Somatization occurs when psychological concerns are converted into physical symptoms. For example, a person who has just lost a loved one may somaticize their grief through severe fatigue. The prefix “soma” stems from the Greek word for body.
WHAT CAUSES SOMATIZATION?
There are many theories about why somatization occurs. These theories involve:
Biological Sensitivity: A person may have a heightened sensitivity to certain sensations, such as pain or nausea. They may be more likely to attribute these sensations to illness. A person may also misinterpret psychological symptoms, such as anxious sweating, to a physical cause.
Trauma/Stress: Research shows survivors of trauma are particularly susceptible to somatization. Trauma can lead to high levels of cortisol and other hormones. These chemicals can weaken one’s immune system and cause physical symptoms such as dizziness.

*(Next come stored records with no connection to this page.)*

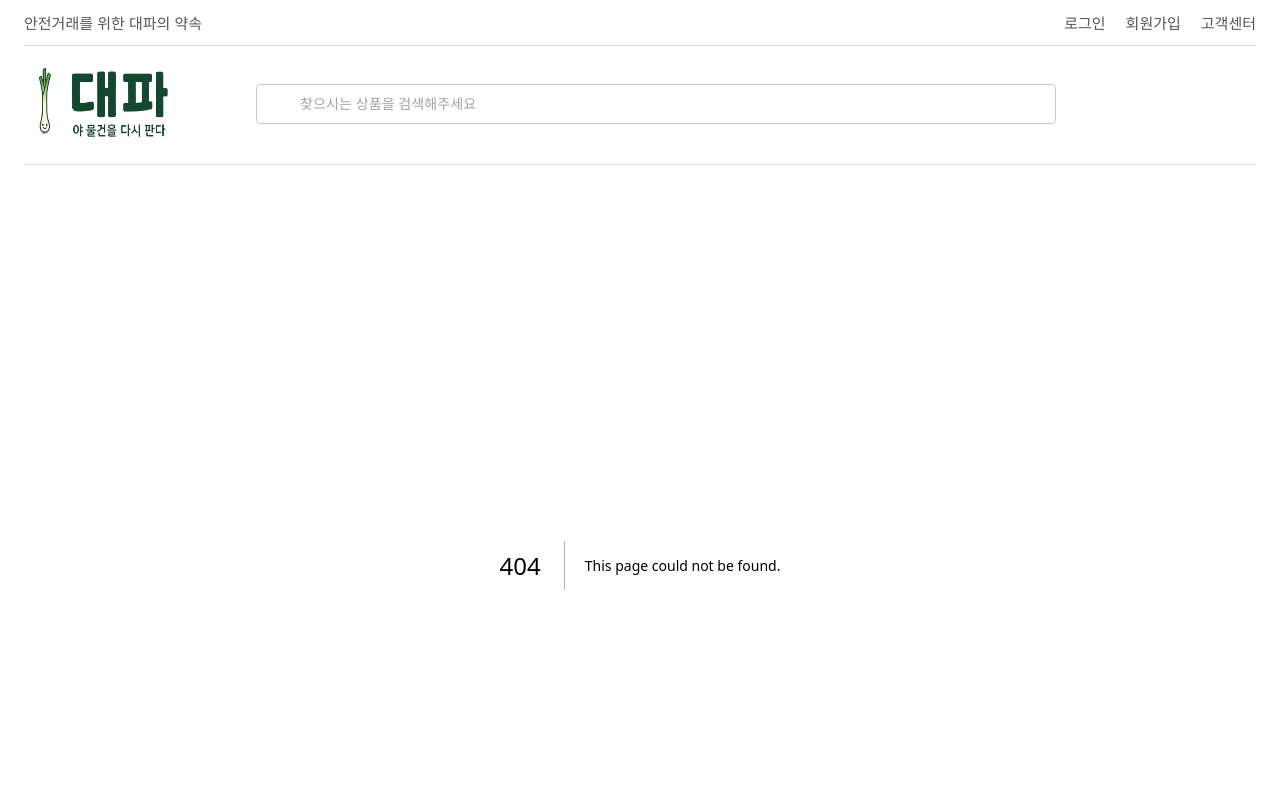
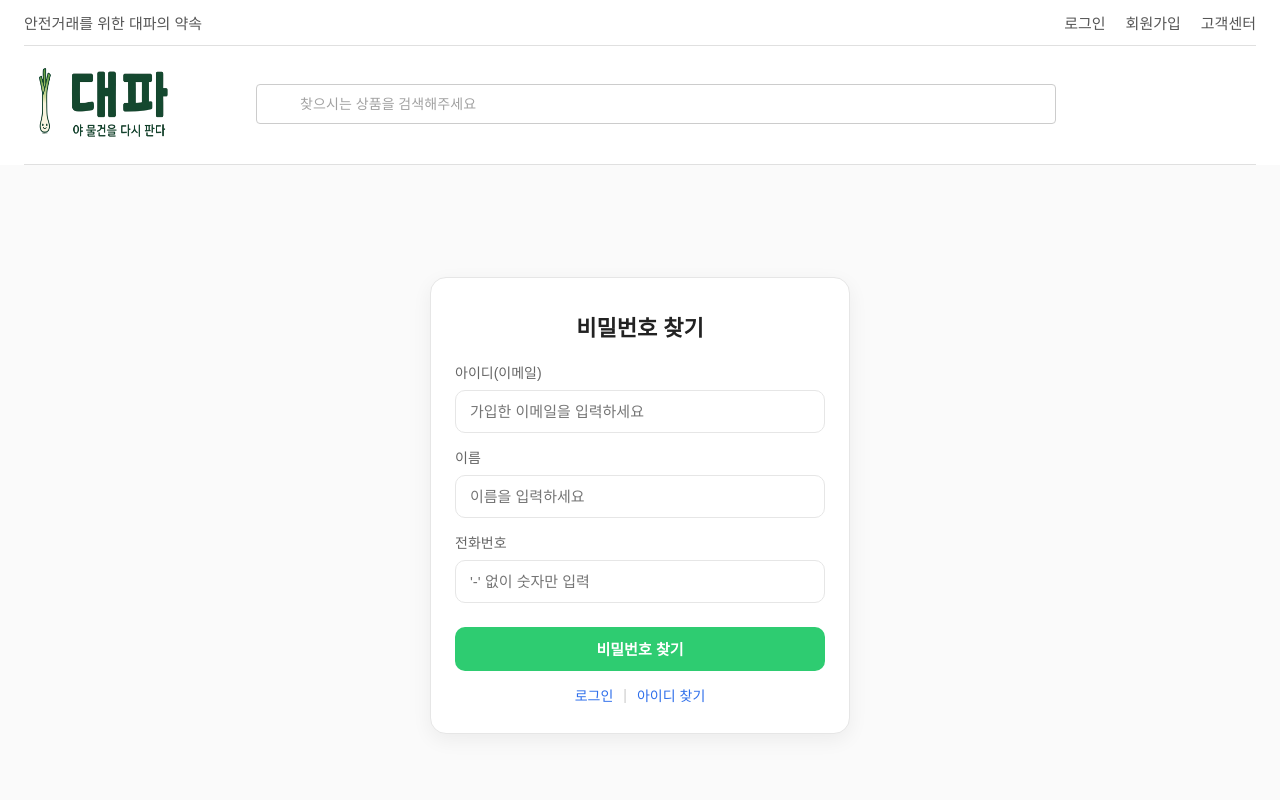
Before and after one commit to Zerolight90/DAEPA_Market_Frontend, a Next.js app: page /sing/login/find_password in a window 1280 px wide. Before the commit this address had no page. Shown: the top 800 px of the page. Built offline with nearby package versions, Linux system fonts and the light colour scheme; some icons are missing.

Commit message:
아이디 찾기 / 비밀번호 찾기

```diff
--- a/src/app/sing/join/form/page.js
+++ b/src/app/sing/join/form/page.js
@@ -332,7 +332,7 @@ export default function JoinFormPage() {
                         id="u_phone"
                         name="u_phone"
                         type="tel"
-                        placeholder="010-1234-5678"
+                        placeholder= "'-' 없이 숫자만 입력"
                         required
                         pattern={String.raw`^01[016789]-?\d{3,4}-?\d{4}$`}
                         value={vo.u_phone}
--- /dev/null
+++ b/src/app/sing/login/find_password/page.js
@@ -0,0 +1,143 @@
+"use client";
+
+import { useState } from "react";
+import Link from "next/link";
+import styles from "@/app/sing/login/login.module.css";
+import axios from "axios";
+
+export default function FindPasswordPage() {
+    const [uId, setUId] = useState("");       // 이메일(아이디)
+    const [name, setName] = useState("");     // 이름
+    const [phone, setPhone] = useState("");   // 전화번호(숫자만)
+    const [result, setResult] = useState(null); // null | 'loading' | 'error' | { message: string }
+    const [error, setError] = useState("");
+
+    const handleFindPassword = async (e) => {
+        e.preventDefault();
+        setResult("loading");
+        setError("");
+
+        try {
+            //  엔드포인트 & 필드명은 백엔드에 맞춰 조정
+            // 예: POST /api/sing/find_password  body: { u_id, u_name, u_phone }
+            const response = await axios.post("/api/sing/find_password", {
+                u_id: uId,
+                u_name: name,
+                u_phone: phone,
+            });
+
+            // 응답 구조에 맞게 success/data/message 필드 확인
+            if (response.status === 200 && response.data?.success) {
+                // 백엔드가 내려주는 메시지를 그대로 노출하거나, 고정 문구로 안내
+                const msg = response.data?.message || "임시 비밀번호(또는 재설정 링크)를 전송했습니다.";
+                setResult({ message: msg });
+            } else {
+                setError(response.data?.message || "일치하는 회원 정보가 없습니다.");
+                setResult("error");
+            }
+        } catch (err) {
+            setError(err.response?.data?.message || "비밀번호 찾기 중 오류가 발생했습니다.");
+            setResult("error");
+        }
+    };
+
+    // 결과 UI
+    if (result && result !== "loading" && result !== "error") {
+        return (
+            <div className={styles.container}>
+                <div className={styles.card}>
+                    <h1 className={styles.title}>비밀번호 찾기 결과</h1>
+
+                    <div className={styles.resultBox}>
+                        <p className={styles.resultMessage}>
+                            {result.message || "요청이 완료되었습니다."}
+                        </p>
+                        <p className={styles.foundDate}>
+                            ※ 메일이 보이지 않으면 스팸함을 확인해 주세요.
+                        </p>
+                    </div>
+
+                    <div className={styles.actions}>
+                        <Link href="/sing/login" className={styles.submitBtn} style={{ textAlign: "center" }}>
+                            로그인 하러가기
+                        </Link>
+                    </div>
+                </div>
+            </div>
+        );
+    }
+
+    //  폼 UI
+    return (
+        <div className={styles.container}>
+            <div className={styles.card}>
+                <h1 className={styles.title}>비밀번호 찾기</h1>
+
+                <form onSubmit={handleFindPassword}>
+                    {/* 아이디(이메일) */}
+                    <div className={styles.row}>
+                        <label htmlFor="u_id" className={styles.label}>아이디(이메일)</label>
+                        <input
+                            id="u_id"
+                            name="u_id"
+                            type="email"
+                            placeholder="가입한 이메일을 입력하세요"
+                            required
+                            className={styles.input}
+                            value={uId}
+                            onChange={(e) => setUId(e.target.value)}
+                        />
+                    </div>
+
+                    {/* 이름 */}
+                    <div className={styles.row}>
+                        <label htmlFor="u_name" className={styles.label}>이름</label>
+                        <input
+                            id="u_name"
+                            name="u_name"
+                            type="text"
+                            placeholder="이름을 입력하세요"
+                            required
+                            className={styles.input}
+                            value={name}
+                            onChange={(e) => setName(e.target.value)}
+                        />
+                    </div>
+
+                    {/* 전화번호 */}
+                    <div className={styles.row}>
+                        <label htmlFor="u_phone" className={styles.label}>전화번호</label>
+                        <input
+                            id="u_phone"
+                            name="u_phone"
+                            type="tel"
+                            placeholder="'-' 없이 숫자만 입력"
+                            required
+                            pattern="[0-9]{10,11}"
+                            className={styles.input}
+                            value={phone}
+                            onChange={(e) => setPhone(e.target.value)}
+                        />
+                    </div>
+
+                    {/* 에러 */}
+                    {error && <p className={styles.error} style={{ marginTop: 12 }}>{error}</p>}
+
+                    {/* 버튼 */}
+                    <div className={styles.actions} style={{ marginTop: 24 }}>
+                        <button type="submit" className={styles.submitBtn} disabled={result === "loading"}>
+                            {result === "loading" ? "처리 중..." : "비밀번호 찾기"}
+                        </button>
+                    </div>
+                </form>
+
+                {/* 하단 링크 */}
+                <div className={styles.links}>
+                    <Link href="/sing/login" className={styles.link}>로그인</Link>
+                    <span className={styles.divider}>|</span>
+                    <Link href="/sing/find_id" className={styles.link}>아이디 찾기</Link>
+                </div>
+            </div>
+        </div>
+    );
+}
--- a/src/app/sing/login/page.js
+++ b/src/app/sing/login/page.js
@@ -155,9 +155,9 @@ export default function Page() {
 
                 {/* 아이디 / 비밀번호 찾기 */}
                 <div className={styles.links}>
-                    <Link href="/sing/find_id" className={styles.link}>아이디 찾기</Link>
+                    <Link href="/sing/login/find_id" className={styles.link}>아이디 찾기</Link>
                     <span className={styles.divider}>|</span>
-                    <Link href="/sing/find-password" className={styles.link}>비밀번호 찾기</Link>
+                    <Link href="/sing/login/find_password" className={styles.link}>비밀번호 찾기</Link>
                 </div>
 
                 {/* SNS 로그인 */}
--- a/src/components/header.js
+++ b/src/components/header.js
@@ -16,6 +16,7 @@ import TokeStore from "@/app/store/TokenStore";
 import styles from "./css/header.module.css";
 
 export default function Header() {
+    console.log(TokeStore.getState());
     function MyFormHelperText() { return null; }
 
     const router = useRouter();
```
Also changed, not shown: src/app/sing/login/find_id/page.js (renamed from src/app/sing/login/find_id.js).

The Unconscious: Somatization could be a defense mechanism, protecting the person from emotional overwhelm. Some psychological symptoms may be so overwhelming that a person cannot face them consciously. A person’s distress may then find an outlet through the body, converting to a physical symptom.
Cultural Attitudes: Some people may live in a culture that stigmatizes emotional distress. A person may receive more attention and sympathy when they present physical symptoms than when they report psychological issues. A person’s mind and body may “learn” to somaticize distress in order to get help.
Somatization may be caused by multiple factors. It could also have no perceivable cause. Regardless of why the somatization occurs, the symptoms are real and do cause distress. People experiencing somatization can get treatment by finding a therapist.